“Every garden should have one of these,” said the woman who gave me the small rooted shrub, a type of euonymus, she said. “You’ll love the fall foliage, and the gorgeous berries are great for arrangements–they last, too.”
She was right on all counts, including the “last” part. Make that multiply instead, and I mean the tree, not the berries–which are indeed gorgeous, as it turned out. In the fall, each four-segmented pod opens its velvety crimson arms to reveal a quartet of showy orange berries inside. It’s a colour combination hard to beat.
The shrub turned out to bear more resemblance to a triffid than a euonymus. One day it was behaving itself nicely in the front garden, the next it was leering in the front window. Well, that’s an exaggeration, but before five years had passed there were three tall ones marching menacingly toward the house and another one had magically appeared in the back garden, courtesy of the birds, I expect. They grew fuller and elbowed out the dogwood and a nice dwarf cotoneaster. The back one was heading toward my neighbour’s gorgeous beauty bush.
I hauled out the spade and began digging. The wood was hard and unyielding–worse, I realized the roots were travelling and another triffid was sprouting two feet away. So I hired the teenager next door, and he spent two days digging out the back one and its small progeny.
This past fall it took two landscape guys an afternoon to chop out the roots of the front ones with axes.

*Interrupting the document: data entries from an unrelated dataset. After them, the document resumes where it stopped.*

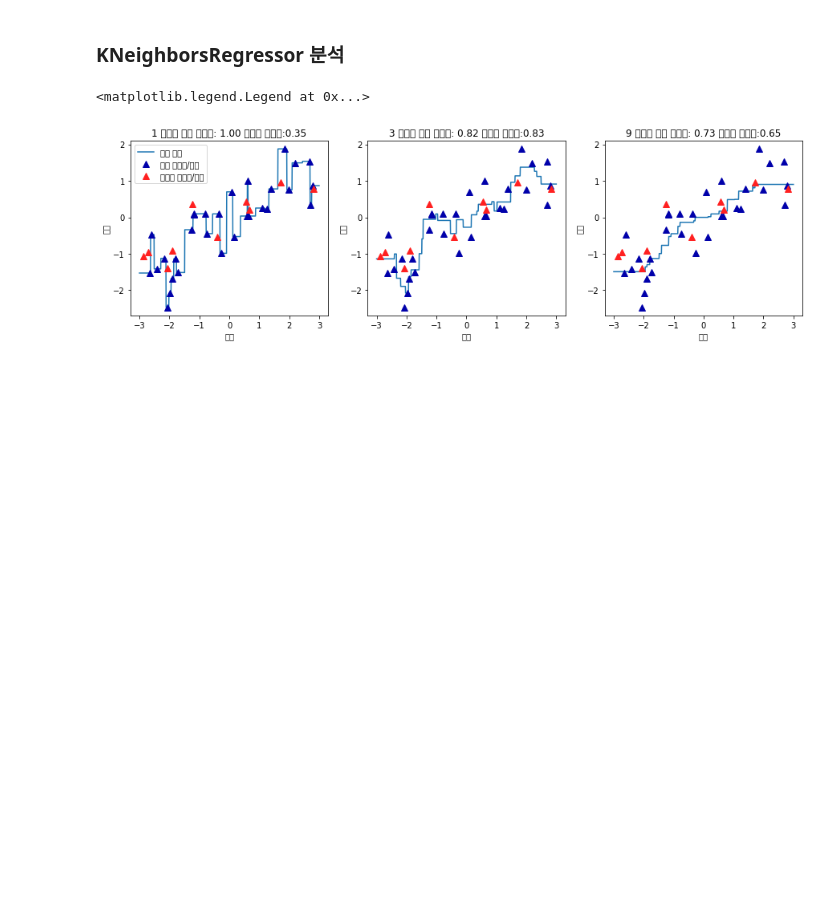
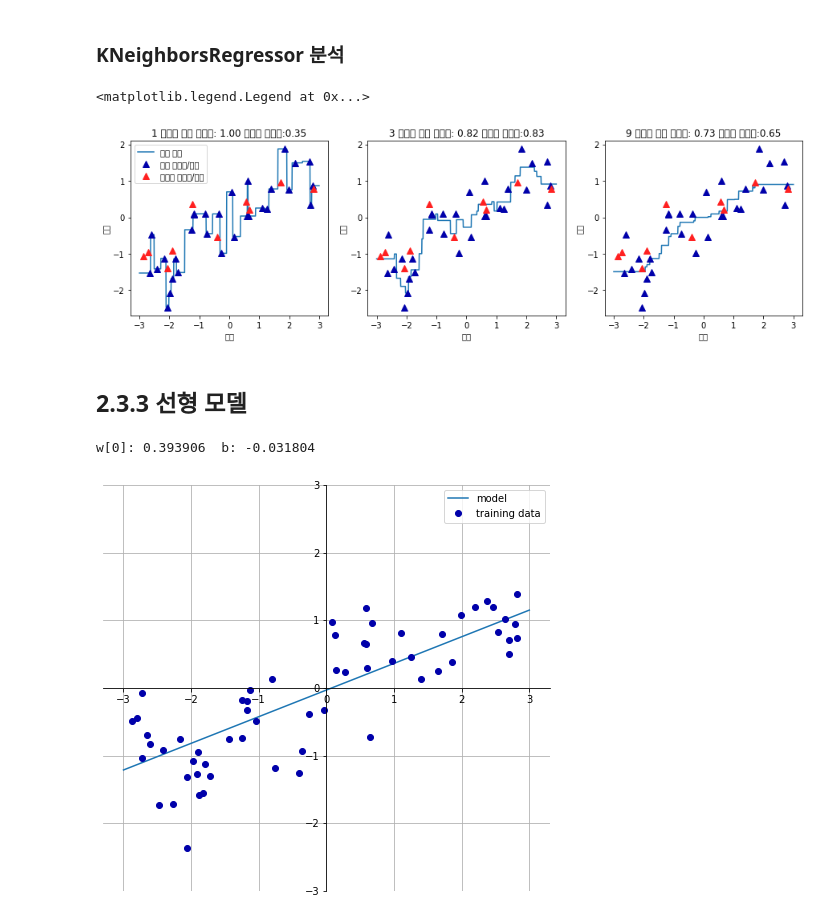
Before and after one commit to yeonseocho/Introduce-to-Machine-Learning-with-Python, a Jupyter notebook: 02. 지도 학습/2.3 지도 학습 알고리즘.ipynb, the cells around one changed output. Cells and saved outputs as stored; diff of their text form; code cells hidden in the pictures; blank space fills up the shorter version.

```diff
--- a/02. 지도 학습/2.3 지도 학습 알고리즘.ipynb
+++ b/02. 지도 학습/2.3 지도 학습 알고리즘.ipynb
@@ -240,3 +240,10 @@ axes[0].legend(["모델 예측", "훈련 데이터/타깃",
 # %% [output]
 <matplotlib.legend.Legend at 0x...>
 [figure]
+# %% [markdown]
+## 2.3.3 선형 모델
+# %%
+mglearn.plots.plot_linear_regression_wave()
+# %% [output]
+w[0]: 0.393906  b: -0.031804
+[figure, added]
```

My friend was also correct that her gift was some kind of euonymus — Euonymus europeaeus, in fact, commonly known as European spindletree and common to English hedgerows but, as I found out, it can be an invasive plant in parts of eastern North America.
It’s very cold hardy and survives in any soil, especially in dry, shaded areas. The wood is indeed very hard and will take a sharp point, so it was used long ago to make spindles for spinning wool. Those beautiful berries are poisonous, but they, as well as the bark and leaves, have been used medicinally in small amounts as a laxative and purgative, and externally to treat lice and scabies.
Many pretty plants that thrive in our gardens are invasive or on the “alert” list and become garden pests. And they vary greatly from place to place–a plant that wants to take over in my part of the world may not be invasive in yours.
Check what’s unwelcome in your area by Googling “invasive plants” and your province or state. For Ontario, where I live, I found this site that identifies invasives and alerts, and also offers alternative plants to grow.
And let me know what wants to be boss in your garden so we can all compare notes.